(STORED DATA begins)
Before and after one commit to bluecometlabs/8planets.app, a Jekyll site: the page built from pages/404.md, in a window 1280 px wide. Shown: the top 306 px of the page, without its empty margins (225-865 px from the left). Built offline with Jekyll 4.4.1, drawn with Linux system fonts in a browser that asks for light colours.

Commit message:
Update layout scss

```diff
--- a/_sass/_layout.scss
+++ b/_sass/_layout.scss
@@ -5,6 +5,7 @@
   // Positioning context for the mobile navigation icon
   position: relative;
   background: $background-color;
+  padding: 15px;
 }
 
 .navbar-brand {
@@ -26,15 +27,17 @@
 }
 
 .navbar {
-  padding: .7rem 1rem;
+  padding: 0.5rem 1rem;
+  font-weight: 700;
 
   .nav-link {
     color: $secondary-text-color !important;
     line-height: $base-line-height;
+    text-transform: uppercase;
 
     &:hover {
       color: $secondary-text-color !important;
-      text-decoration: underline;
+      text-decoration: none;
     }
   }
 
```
(STORED DATA ends)
(STORED DATA begins)
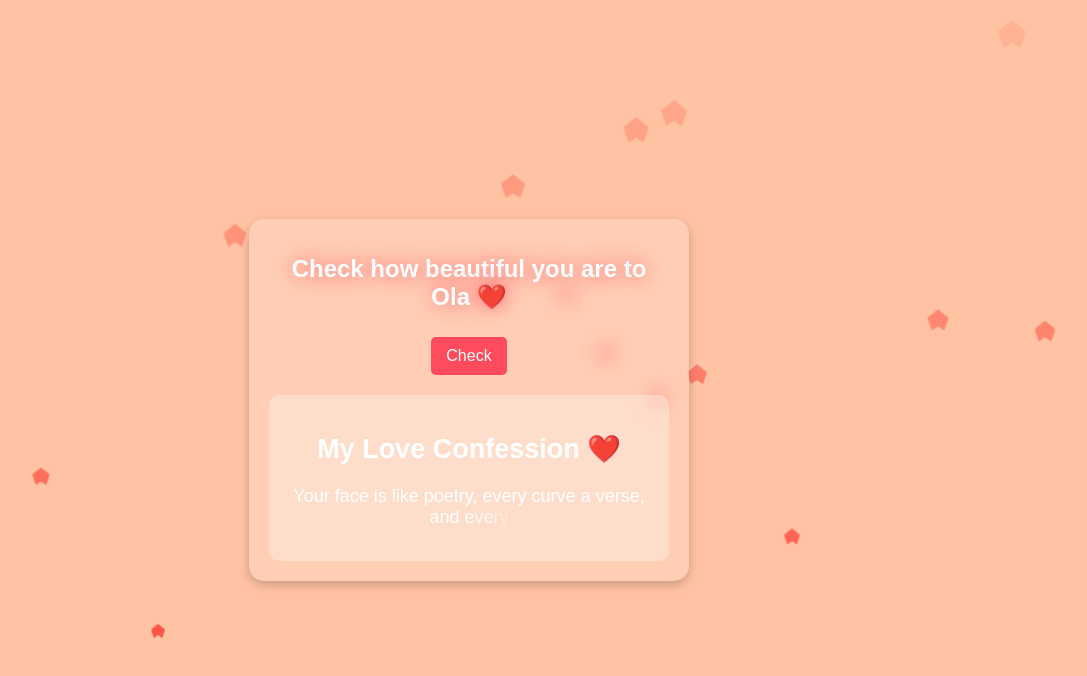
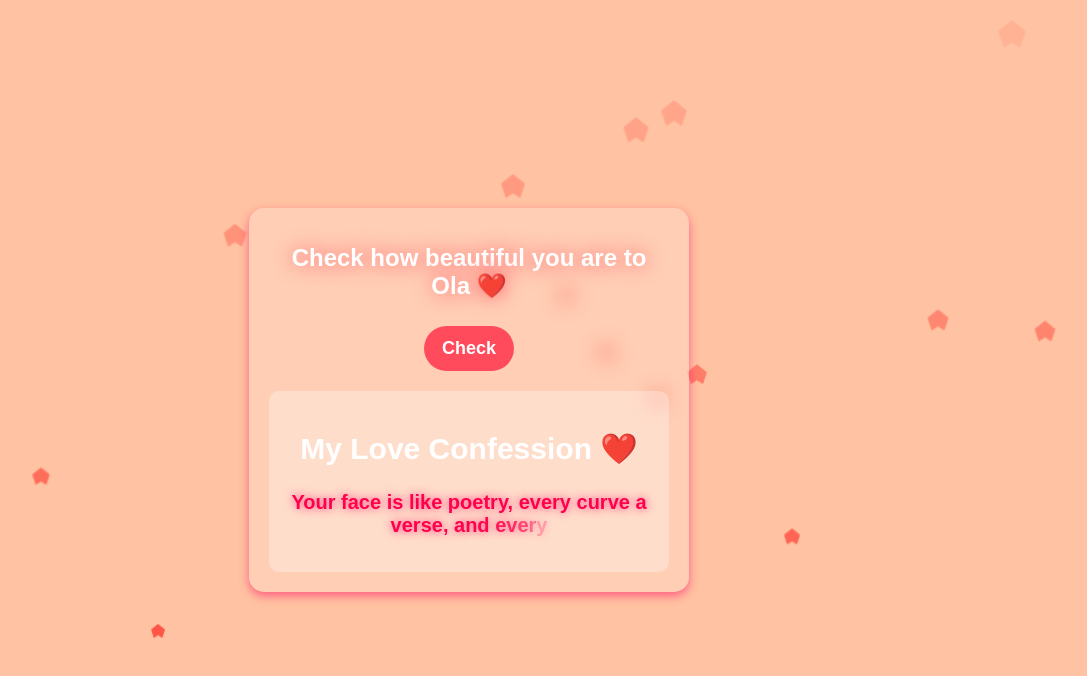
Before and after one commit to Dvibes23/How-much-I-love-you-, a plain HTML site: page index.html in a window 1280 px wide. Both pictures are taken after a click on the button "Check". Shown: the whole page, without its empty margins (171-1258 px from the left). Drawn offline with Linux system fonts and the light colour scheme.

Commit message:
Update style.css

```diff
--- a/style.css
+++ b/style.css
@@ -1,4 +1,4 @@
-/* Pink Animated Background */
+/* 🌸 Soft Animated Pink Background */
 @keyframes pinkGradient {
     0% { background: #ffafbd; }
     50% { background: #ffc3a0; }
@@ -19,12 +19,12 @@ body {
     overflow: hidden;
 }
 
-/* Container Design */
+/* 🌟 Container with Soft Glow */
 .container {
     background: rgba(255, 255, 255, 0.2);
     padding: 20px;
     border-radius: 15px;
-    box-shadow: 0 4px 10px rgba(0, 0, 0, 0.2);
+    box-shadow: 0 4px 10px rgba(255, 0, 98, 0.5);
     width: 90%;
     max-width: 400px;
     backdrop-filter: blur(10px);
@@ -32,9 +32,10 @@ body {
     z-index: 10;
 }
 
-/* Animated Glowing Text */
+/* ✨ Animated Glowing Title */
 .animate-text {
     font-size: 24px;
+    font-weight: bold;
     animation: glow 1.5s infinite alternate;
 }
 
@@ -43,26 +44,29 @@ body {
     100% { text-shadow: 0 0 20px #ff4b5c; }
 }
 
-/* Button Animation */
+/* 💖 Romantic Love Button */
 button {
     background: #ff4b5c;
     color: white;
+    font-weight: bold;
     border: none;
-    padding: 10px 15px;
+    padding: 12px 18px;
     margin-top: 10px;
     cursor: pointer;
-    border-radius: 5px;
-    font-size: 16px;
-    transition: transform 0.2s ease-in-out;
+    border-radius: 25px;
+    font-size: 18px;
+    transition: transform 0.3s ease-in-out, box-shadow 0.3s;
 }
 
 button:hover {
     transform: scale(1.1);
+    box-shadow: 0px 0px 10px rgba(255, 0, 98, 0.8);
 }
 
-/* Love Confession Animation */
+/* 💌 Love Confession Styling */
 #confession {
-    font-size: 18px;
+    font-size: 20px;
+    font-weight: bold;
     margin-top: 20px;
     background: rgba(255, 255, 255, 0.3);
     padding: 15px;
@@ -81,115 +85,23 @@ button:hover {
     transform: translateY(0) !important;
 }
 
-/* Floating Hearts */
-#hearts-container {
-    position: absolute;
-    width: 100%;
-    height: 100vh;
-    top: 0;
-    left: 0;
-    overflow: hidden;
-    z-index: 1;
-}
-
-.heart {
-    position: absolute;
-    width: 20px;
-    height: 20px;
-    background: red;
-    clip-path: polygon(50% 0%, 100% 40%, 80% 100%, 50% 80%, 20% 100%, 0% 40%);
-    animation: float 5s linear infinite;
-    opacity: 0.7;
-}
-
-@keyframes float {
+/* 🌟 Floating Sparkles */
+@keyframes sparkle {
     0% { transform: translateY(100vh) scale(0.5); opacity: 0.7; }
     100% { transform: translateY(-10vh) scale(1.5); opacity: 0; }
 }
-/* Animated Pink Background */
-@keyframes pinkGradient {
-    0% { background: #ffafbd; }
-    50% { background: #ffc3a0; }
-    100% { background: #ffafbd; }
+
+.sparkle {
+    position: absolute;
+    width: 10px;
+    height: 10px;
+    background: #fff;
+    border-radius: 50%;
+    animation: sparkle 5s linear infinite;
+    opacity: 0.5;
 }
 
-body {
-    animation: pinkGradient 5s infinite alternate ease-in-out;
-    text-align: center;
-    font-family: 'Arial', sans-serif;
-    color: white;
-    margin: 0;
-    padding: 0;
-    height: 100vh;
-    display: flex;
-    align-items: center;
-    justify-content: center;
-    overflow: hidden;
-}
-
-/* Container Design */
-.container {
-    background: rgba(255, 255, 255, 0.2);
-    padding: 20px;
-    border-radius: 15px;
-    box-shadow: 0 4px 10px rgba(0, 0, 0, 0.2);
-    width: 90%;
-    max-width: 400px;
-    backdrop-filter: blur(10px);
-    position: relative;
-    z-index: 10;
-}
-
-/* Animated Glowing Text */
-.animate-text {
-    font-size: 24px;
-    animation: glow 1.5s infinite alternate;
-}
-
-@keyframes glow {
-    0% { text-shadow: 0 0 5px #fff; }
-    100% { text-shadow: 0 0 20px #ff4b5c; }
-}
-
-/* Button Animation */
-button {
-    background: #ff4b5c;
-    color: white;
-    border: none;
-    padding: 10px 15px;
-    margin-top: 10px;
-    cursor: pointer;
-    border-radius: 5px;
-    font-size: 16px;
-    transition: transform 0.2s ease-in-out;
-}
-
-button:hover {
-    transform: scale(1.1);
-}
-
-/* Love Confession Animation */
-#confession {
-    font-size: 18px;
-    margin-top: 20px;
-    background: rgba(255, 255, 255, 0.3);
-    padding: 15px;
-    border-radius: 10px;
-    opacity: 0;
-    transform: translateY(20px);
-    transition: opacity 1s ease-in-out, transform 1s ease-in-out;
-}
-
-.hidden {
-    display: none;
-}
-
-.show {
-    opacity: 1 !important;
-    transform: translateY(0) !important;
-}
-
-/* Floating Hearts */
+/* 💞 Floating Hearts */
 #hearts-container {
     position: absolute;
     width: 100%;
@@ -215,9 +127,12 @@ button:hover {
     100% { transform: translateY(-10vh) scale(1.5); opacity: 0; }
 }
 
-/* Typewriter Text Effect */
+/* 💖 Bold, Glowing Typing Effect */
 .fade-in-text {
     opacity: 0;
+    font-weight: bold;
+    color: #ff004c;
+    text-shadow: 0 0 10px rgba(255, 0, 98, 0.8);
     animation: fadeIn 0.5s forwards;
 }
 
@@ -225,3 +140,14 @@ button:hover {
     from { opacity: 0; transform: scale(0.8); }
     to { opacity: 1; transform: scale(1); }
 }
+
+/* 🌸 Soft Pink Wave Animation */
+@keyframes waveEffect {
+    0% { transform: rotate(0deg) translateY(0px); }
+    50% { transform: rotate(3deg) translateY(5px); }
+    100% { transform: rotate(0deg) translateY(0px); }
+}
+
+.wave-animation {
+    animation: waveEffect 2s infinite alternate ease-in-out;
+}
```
(STORED DATA ends)
- ASSIGNMENT
Across the records above, show each line containing the word "height".

- RESPONSE
     line-height: $base-line-height;
-    height: 100vh;
-    height: 20px;
+    height: 10px;
-    height: 100vh;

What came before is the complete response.